Have you ever thought of opening your own restaurant? Do you sometimes wonder “Wow! These eateries earn a lot” and then wished to start one of your own? Do you find yourself doing the math of the daily earnings of the restaurants? If the answer to any one of these is yes, you are in the right place.
The old saying, “all that glitters is not gold” is aptly applicable to the restaurant business. The restaurant industry in the last decade has experienced exceptional growth. The demand for eating out or ordering in has risen exponentially with the change in eating and cooking patterns of the urban Indians and rise of the nuclear families. In addition, online delivery services like Zomato, Swiggy, Food Panda, etc. have further added to the demand. While there is an indefinite increase on the demand side, the supply of new restaurateurs still remains limited given the regulatory barriers put in place by the government.
A potential restauranteur ideally figures out the type of restaurant to open, its ambience, menu, location, investment sources, and the marketing plan. There is a long list of more such things an entrepreneur might want to plan for. However, none of these matter if first and foremost the restaurateur is not prepared to apply for dozens of licenses and permits that are needed.
One has to acquire licenses from the government to run a restaurant business in India. The rules are different in every locality. There is no specific limit on the number of documents that might be required and the time needed to get them. A minimum of seven licenses are definitely needed, they are:
1. Food Safety License
A necessity for all restaurants, this is the primary and the most important license for setting up a restaurant. Going forward, this license provides every restaurant with a unique 14-digit registration number.
2. Eating House License
3. Health License
This is an assurance done by the health department to ensure no apprehensions regarding health concerns at the restaurant.
4. Shops and Establishment License
This is a city-specific license that is needed to register your restaurant under the Shops and Establishment Act applicable in the locality.
5. Certificate of Environmental Clearance
6. Signage License
Even for marketing your restaurant you need to seek permission from the esteemed government through this license. This is a license asking for allowance to use posters and other publicity techniques to reach out to customers.
7. Fire Safety License
Even though these seven licenses seem not a lot for getting permissions. The catch here is that for every license, you need to have pre-permits and documents ready. Delhi and Mumbai are known to be the easiest cities for opening businesses in terms of getting licenses. But, in Delhi itself, one needs around 57 documents. This also involves multiple coordination with different government departments, water dept, electricity dept, fire safety dept, etc.
Separately, there are Lift Clearance Licenses, Music License and Liquor License which are optional to get. The ‘ease’ of entering this industry isn’t so easy. And that is why more and more owners prefer starting an unorganized sector restaurant than to spend money, time and energy in getting these permits from multiple government offices. As per 2017 statistics, the Indian restaurant Industry had more than 1.5 million eateries, out of which only 3000 were in the organized sector.
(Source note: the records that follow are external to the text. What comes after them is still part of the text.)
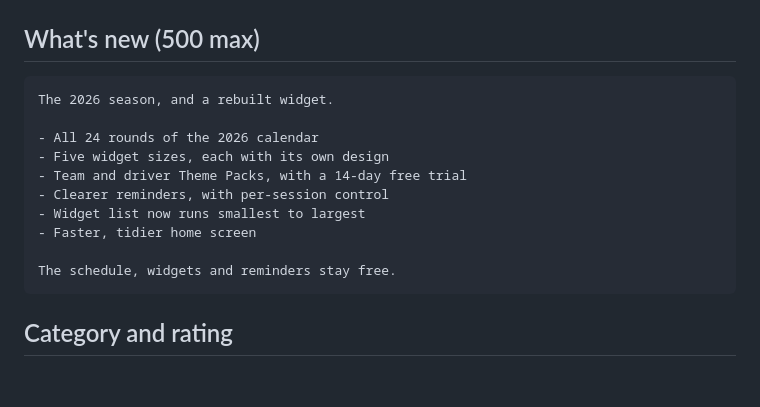
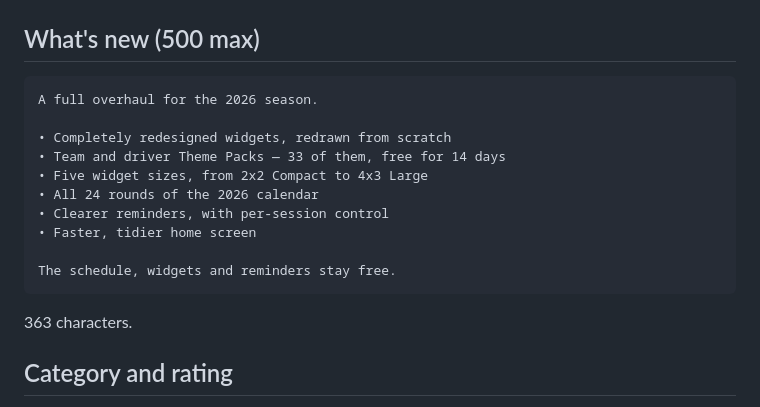
Before and after one commit to Lewis-Hashbrown/F1-App-website, a Markdown page: google-play-store-listing.md, the part around the change. Rendered like a GitHub page; blank space fills up the shorter version.

Commit message:
Lead the release notes with the overhaul
The old notes read as a feature list. This version says up front that
the app was rebuilt, then names the themed widgets and the extra sizes,
which are the changes people will notice first. 363 of 500 characters.

Co-Authored-By: Claude Opus 5 <noreply@anthropic.com>

````diff
--- a/google-play-store-listing.md
+++ b/google-play-store-listing.md
@@ -79,17 +79,19 @@ F1 Race Widgets is an unofficial app made by an independent developer. It is not
 ## What's new (500 max)
 
 ```
-The 2026 season, and a rebuilt widget.
+A full overhaul for the 2026 season.
 
-- All 24 rounds of the 2026 calendar
-- Five widget sizes, each with its own design
-- Team and driver Theme Packs, with a 14-day free trial
-- Clearer reminders, with per-session control
-- Widget list now runs smallest to largest
-- Faster, tidier home screen
+• Completely redesigned widgets, redrawn from scratch
+• Team and driver Theme Packs — 33 of them, free for 14 days
+• Five widget sizes, from 2x2 Compact to 4x3 Large
+• All 24 rounds of the 2026 calendar
+• Clearer reminders, with per-session control
+• Faster, tidier home screen
 
 The schedule, widgets and reminders stay free.
 ```
+
+363 characters.
 
 ## Category and rating
 
````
While most of the world is going digital and our government is also trying to create a ‘digital India’, it is nothing but funny that the restauranteurs have to roam in and out of the government offices for submission of documents and getting these licenses.
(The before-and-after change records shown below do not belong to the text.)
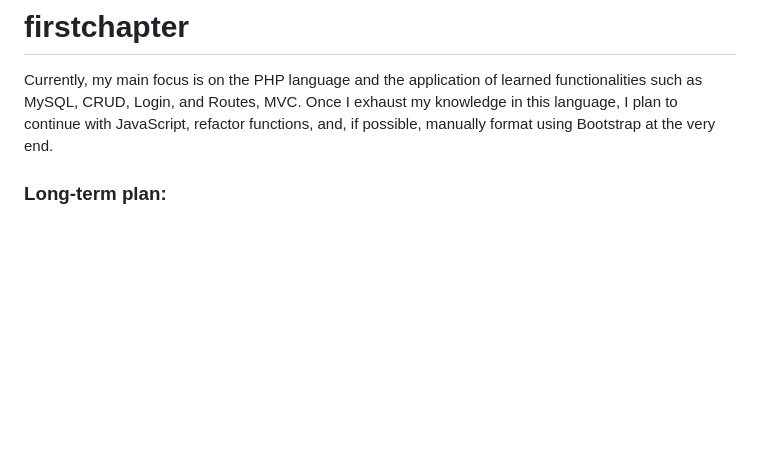
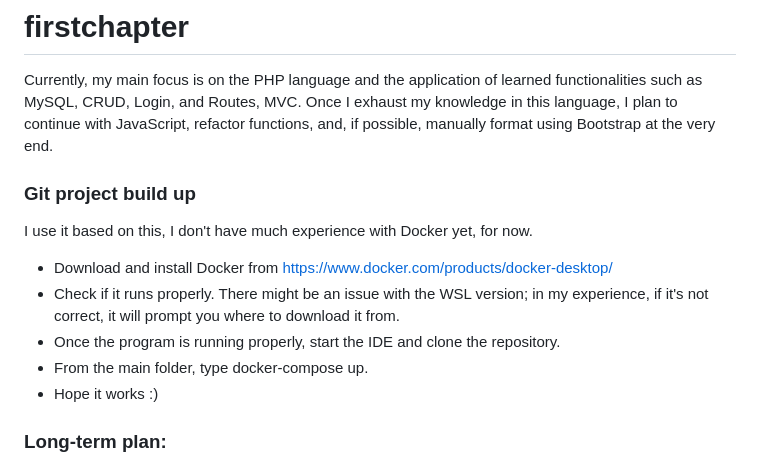
Before and after one commit to Sz-Daniel/firstchapter, a Markdown page: README.md, the part around the change. GitHub-like rendering; blank space fills up the shorter version.

Commit message:
log, docker readme

```diff
--- a/README.md
+++ b/README.md
@@ -1,6 +1,16 @@
 # firstchapter
 
 Currently, my main focus is on the PHP language and the application of learned functionalities such as MySQL, CRUD, Login, and Routes, MVC. Once I exhaust my knowledge in this language, I plan to continue with JavaScript, refactor functions, and, if possible, manually format using Bootstrap at the very end.
+
+### Git project build up
+
+I use it based on this, I don't have much experience with Docker yet, for now.
+
+- Download and install Docker from https://www.docker.com/products/docker-desktop/
+- Check if it runs properly. There might be an issue with the WSL version; in my experience, if it's not correct, it will prompt you where to download it from.
+- Once the program is running properly, start the IDE and clone the repository.
+- From the main folder, type docker-compose up.
+- Hope it works :)
 
 ### Long-term plan:
 
```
The Food License which is obtained by the FSSAI recently moved its operation online. However, it is only the signing up procedure that happens digitally. Later on, the filled online form has to go in hardcopy by the restauranteur to the State Authority. Similar procedures are followed for Eating House License, Shops and Establishment License, etc.
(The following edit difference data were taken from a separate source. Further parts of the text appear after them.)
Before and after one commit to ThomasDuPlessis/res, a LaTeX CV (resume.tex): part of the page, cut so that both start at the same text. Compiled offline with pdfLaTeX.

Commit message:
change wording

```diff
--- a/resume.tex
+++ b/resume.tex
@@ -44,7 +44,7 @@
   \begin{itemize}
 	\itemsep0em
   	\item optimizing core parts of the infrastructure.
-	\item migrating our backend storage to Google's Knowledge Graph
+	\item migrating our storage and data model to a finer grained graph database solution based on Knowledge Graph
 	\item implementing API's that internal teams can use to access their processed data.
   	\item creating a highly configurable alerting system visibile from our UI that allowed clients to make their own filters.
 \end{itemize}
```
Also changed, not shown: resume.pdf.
The trade barriers and license raj are a menace to the potential restauranteurs. What becomes the cherry on the cake is the cost that is involved. The cost of obtaining these licenses varies, depending on the size of the venture. It can be anywhere between 18,000 to two lakh rupees and that is without ‘baksheesh’.
If the government really wants to promote the ‘ease’ of doing business, it must do away with it acting as a deterrent and permit-giver. This doesn’t promote the presence of a fair and efficient market. Of course, checks on health and fire hazard are advisable, but making it a bureaucratic process is not!
The opinions expressed in this essay are those of the authors. They do not purport to reflect the opinions or views of CCS.